Source records
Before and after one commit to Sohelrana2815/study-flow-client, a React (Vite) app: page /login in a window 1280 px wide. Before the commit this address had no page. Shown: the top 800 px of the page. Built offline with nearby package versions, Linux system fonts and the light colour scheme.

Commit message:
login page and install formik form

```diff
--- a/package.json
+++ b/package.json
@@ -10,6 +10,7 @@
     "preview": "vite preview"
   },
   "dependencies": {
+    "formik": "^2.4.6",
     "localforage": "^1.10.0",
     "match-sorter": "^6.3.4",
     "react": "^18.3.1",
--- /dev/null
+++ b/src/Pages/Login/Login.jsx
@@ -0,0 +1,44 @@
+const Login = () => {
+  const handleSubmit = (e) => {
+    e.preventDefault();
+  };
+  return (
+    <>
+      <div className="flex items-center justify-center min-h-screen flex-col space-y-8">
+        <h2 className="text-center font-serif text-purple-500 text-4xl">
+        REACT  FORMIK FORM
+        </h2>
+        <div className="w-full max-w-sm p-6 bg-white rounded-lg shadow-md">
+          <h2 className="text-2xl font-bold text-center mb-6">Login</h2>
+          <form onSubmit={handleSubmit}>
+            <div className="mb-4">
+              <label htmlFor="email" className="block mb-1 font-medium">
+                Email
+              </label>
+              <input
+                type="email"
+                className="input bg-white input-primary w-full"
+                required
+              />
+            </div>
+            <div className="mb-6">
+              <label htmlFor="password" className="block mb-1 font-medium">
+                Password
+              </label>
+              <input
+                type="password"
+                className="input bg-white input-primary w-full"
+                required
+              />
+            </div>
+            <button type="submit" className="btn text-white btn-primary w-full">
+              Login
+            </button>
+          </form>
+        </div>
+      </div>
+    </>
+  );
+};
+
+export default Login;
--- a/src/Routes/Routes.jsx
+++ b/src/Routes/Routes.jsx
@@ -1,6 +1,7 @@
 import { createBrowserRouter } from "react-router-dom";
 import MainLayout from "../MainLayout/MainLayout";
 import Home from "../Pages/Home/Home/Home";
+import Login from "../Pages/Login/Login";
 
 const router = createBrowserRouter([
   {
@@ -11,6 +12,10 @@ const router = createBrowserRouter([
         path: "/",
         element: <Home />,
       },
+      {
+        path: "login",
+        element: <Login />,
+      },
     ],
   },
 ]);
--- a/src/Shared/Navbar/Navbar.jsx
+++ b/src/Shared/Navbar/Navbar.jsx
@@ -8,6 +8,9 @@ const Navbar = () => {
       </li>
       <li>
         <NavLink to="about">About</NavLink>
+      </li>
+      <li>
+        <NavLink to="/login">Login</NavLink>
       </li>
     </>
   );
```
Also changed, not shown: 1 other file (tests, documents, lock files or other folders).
--
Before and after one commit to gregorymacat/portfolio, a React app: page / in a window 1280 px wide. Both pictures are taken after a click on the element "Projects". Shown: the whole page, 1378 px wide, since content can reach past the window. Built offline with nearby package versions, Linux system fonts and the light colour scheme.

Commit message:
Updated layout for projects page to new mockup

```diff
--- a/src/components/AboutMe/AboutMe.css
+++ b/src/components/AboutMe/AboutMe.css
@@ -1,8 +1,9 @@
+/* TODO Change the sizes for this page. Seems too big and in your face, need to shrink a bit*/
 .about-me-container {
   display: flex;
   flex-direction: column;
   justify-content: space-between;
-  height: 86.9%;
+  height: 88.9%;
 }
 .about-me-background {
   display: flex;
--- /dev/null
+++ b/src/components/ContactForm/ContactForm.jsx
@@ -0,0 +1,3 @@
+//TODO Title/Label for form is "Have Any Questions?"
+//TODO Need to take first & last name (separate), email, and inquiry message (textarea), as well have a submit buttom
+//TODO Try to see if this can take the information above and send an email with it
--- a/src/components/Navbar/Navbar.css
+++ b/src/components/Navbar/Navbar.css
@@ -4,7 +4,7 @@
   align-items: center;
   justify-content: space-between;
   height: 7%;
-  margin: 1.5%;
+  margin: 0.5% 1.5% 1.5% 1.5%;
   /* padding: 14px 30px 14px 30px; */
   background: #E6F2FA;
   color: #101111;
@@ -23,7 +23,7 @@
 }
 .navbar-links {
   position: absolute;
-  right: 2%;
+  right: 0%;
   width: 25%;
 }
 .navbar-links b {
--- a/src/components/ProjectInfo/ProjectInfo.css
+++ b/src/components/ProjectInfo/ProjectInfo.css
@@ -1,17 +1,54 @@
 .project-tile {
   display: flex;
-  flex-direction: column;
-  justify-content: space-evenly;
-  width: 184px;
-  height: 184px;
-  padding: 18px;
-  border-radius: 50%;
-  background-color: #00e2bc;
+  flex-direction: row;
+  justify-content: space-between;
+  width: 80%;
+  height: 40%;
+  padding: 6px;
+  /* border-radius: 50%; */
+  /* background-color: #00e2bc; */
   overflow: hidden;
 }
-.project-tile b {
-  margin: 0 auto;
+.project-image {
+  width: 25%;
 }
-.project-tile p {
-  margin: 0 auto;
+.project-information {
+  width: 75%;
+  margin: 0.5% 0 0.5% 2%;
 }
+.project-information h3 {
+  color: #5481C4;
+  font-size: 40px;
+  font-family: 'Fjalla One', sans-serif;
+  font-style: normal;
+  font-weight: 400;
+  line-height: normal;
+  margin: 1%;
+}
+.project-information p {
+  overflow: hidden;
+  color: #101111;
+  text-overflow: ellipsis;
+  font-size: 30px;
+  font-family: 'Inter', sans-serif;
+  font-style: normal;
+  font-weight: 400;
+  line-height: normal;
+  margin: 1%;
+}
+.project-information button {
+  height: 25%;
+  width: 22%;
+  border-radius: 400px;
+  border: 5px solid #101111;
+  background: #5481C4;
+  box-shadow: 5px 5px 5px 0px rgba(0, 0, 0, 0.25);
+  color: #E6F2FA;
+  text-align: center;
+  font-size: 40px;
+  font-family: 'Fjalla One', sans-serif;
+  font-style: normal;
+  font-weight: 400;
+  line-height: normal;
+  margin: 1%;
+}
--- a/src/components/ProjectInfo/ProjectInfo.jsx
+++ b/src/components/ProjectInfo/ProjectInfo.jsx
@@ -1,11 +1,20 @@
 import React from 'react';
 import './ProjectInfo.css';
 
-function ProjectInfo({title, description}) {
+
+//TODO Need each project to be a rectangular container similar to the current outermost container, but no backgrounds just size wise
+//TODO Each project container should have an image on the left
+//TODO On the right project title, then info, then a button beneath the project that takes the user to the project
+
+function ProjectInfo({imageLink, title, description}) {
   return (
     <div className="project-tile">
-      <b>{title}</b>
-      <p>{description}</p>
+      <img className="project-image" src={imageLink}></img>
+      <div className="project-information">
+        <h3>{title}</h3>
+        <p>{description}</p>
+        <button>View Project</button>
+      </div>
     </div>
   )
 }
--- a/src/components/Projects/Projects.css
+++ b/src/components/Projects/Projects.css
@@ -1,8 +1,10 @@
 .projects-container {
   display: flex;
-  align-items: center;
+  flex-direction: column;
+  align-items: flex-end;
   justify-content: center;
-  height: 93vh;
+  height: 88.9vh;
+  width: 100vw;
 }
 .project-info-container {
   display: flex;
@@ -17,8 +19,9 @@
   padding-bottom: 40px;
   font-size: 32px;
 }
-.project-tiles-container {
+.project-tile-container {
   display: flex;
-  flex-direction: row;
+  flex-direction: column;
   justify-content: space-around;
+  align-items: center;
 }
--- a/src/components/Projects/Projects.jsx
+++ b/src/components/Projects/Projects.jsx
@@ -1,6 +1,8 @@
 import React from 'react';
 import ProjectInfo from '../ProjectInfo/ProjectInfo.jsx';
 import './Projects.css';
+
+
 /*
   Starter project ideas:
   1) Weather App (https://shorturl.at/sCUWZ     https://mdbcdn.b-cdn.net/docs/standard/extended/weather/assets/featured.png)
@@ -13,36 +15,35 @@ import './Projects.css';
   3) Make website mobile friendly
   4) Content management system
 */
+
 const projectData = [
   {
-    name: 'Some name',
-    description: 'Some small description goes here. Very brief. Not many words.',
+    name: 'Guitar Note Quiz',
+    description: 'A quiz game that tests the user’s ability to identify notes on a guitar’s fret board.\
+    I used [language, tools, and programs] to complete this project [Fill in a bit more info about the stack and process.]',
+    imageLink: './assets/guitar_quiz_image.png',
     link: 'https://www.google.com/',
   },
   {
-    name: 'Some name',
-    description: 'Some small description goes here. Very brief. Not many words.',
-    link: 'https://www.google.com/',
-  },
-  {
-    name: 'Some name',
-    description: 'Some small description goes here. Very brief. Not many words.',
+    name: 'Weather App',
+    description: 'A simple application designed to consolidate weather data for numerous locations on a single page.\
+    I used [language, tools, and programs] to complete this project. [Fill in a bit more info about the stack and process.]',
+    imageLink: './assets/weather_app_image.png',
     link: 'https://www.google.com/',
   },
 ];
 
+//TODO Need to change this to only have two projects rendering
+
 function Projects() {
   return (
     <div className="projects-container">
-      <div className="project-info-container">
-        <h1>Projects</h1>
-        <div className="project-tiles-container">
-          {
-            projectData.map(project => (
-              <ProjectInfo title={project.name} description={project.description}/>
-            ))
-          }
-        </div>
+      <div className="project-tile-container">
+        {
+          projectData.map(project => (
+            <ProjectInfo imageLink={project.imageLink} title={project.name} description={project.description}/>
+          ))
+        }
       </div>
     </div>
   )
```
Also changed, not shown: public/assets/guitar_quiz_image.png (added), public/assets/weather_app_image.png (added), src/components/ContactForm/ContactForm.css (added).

> TASK INSTRUCTIONS: Which lines in the data above hold the string "space"? Show each one.

> SOLUTION TO THE PROBLEM:
+      <div className="flex items-center justify-center min-h-screen flex-col space-y-8">
   justify-content: space-between;
   justify-content: space-between;
-  justify-content: space-evenly;
+  justify-content: space-between;
   justify-content: space-around;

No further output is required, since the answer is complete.